Shortcomings or not, though, the film did have several great sequences, my particular favorite being the scene where the rich white man slaps Poitier and then, Poitier slaps him back.  Even without the issue of race hanging over it, it remains a stunning scene, made all the more intense by that slightly disapproving look the butler gives the rich white man at the end of the scene.

http://www.youtube.com/watch?v=7LsoG2H_aek

Sadly, for me, In The Heat of the Night is not the Best Picture of 1967.  Perhaps it’s because the message of the film is blunted by time, or maybe it’s something else, but I have always preferred a different film.  Certainly, Bonnie and Clyde was a good movie, and many people would hail it for being a landmark, but every time I see The Graduate on TV, which seems to be a lot on TCM, I can’t help but watch.  That film, for me, seems timeless, while In The Heat of the Night is just another issue picture that only really matters if you were there.

Incidentally:

The central mystery of In The Heat of the Night involves a man trying to rob another to pay for an abortion and accidentally killing him instead.  Only in a racism picture could the issue of abortion be completely overlooked.

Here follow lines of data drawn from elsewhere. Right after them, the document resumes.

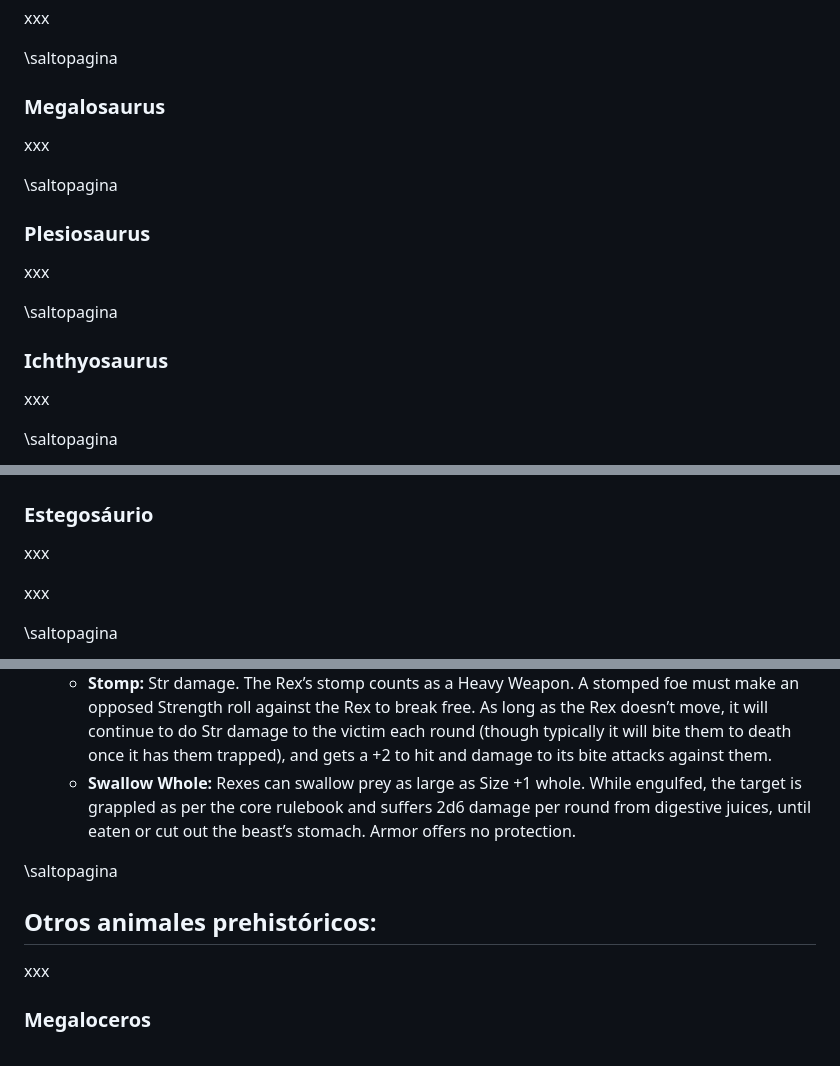
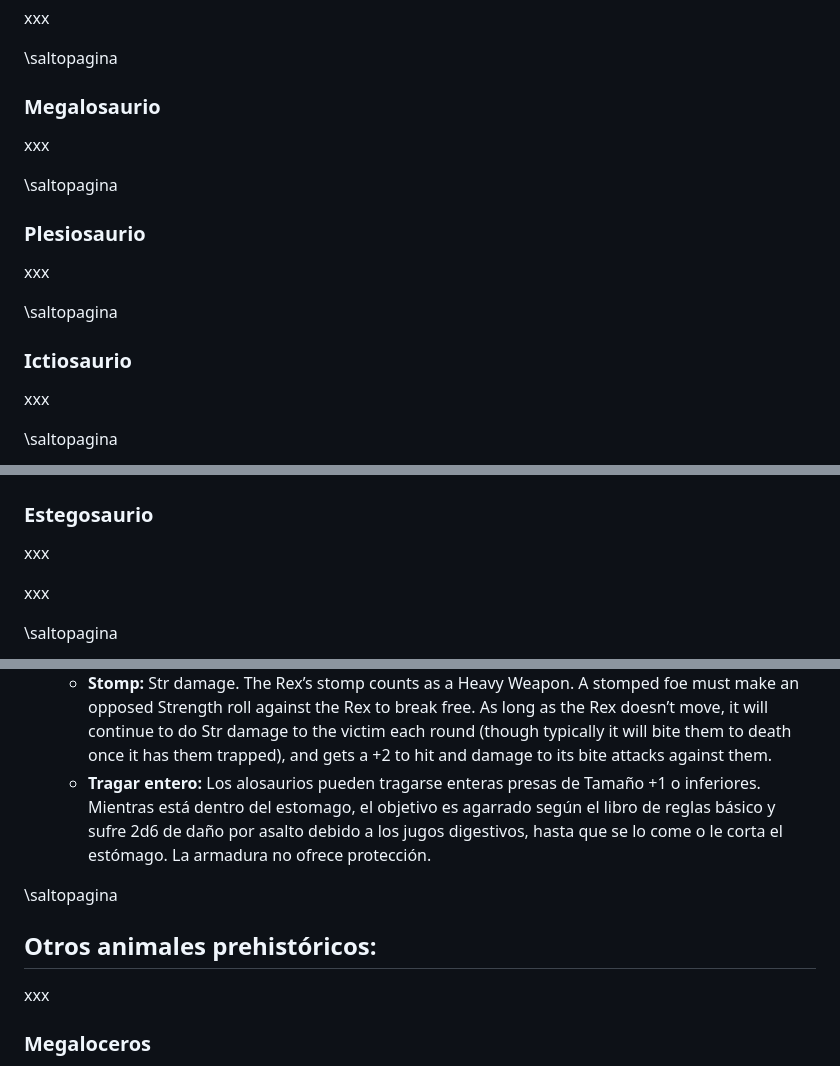
Before and after one commit to gwannon/TrasElMundoPerdido, a Markdown page: TrasElMundoPerdido.md, 3 parts joined by grey strips. Rendered like a GitHub page.

```diff
--- a/TrasElMundoPerdido.md
+++ b/TrasElMundoPerdido.md
@@ -338,24 +338,24 @@ xxx
 
 \saltopagina
 
-### Megalosaurus
+### Megalosaurio
 xxx
 
 \saltopagina
 
-### Plesiosaurus
+### Plesiosaurio
 xxx
 
 \saltopagina
 
-### Ichthyosaurus
+### Ictiosaurio
 xxx
 
 \saltopagina
 
 [![Dibujo de un estegosáurio](./assests/images/estegosaurio.jpg 'Encuentro con el Stegosaurus - Arthur Conan Doyle')](https://es.wikipedia.org/wiki/El_mundo_perdido#/media/Archivo:Page_59_(The_Lost_World._1912).jpg 'Encuentro con el Stegosaurus - Arthur Conan Doyle')
 
-### Estegosáurio
+### Estegosaurio
 xxx
 
 xxx
@@ -398,12 +398,11 @@ xxx
   * **Huge:** Normal sized foes get a +4 to attack rolls against them.
   * **Size +6**
   * **Stomp:** Str damage. The Rex’s stomp counts as a Heavy Weapon. A stomped foe must make an opposed Strength roll against the Rex to break free. As long as the Rex doesn’t move, it will continue to do Str damage to the victim each round (though typically it will bite them to death once it has them trapped), and gets a +2 to hit and damage to its bite attacks against them.
-  * **Swallow Whole:** Rexes can swallow prey as large as Size +1 whole. While engulfed, the target is grappled as per the core rulebook and suffers 2d6 damage per round from digestive juices, until eaten or cut out the beast’s stomach. Armor offers no protection.
+  * **Tragar entero:** Los alosaurios pueden tragarse enteras presas de Tamaño +1 o inferiores. Mientras está dentro del estomago, el objetivo es agarrado según el libro de reglas básico y sufre 2d6 de daño por asalto debido a los jugos digestivos, hasta que se lo come o le corta el estómago. La armadura no ofrece protección.
 
 \saltopagina
 
 ## Otros animales prehistóricos:
-
 xxx
 
 ### Megaloceros
```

For the other winners and films left to see, click here.

Leave a comment

Filed under The Best Picture Project

Leave a Reply

Fill in your details below or click an icon to log in:

WordPress.com Logo

You are commenting using your WordPress.com account. Log Out / Change )

Twitter picture

You are commenting using your Twitter account. Log Out / Change )

Facebook photo

You are commenting using your Facebook account. Log Out / Change )

Google+ photo

You are commenting using your Google+ account. Log Out / Change )

Connecting to %s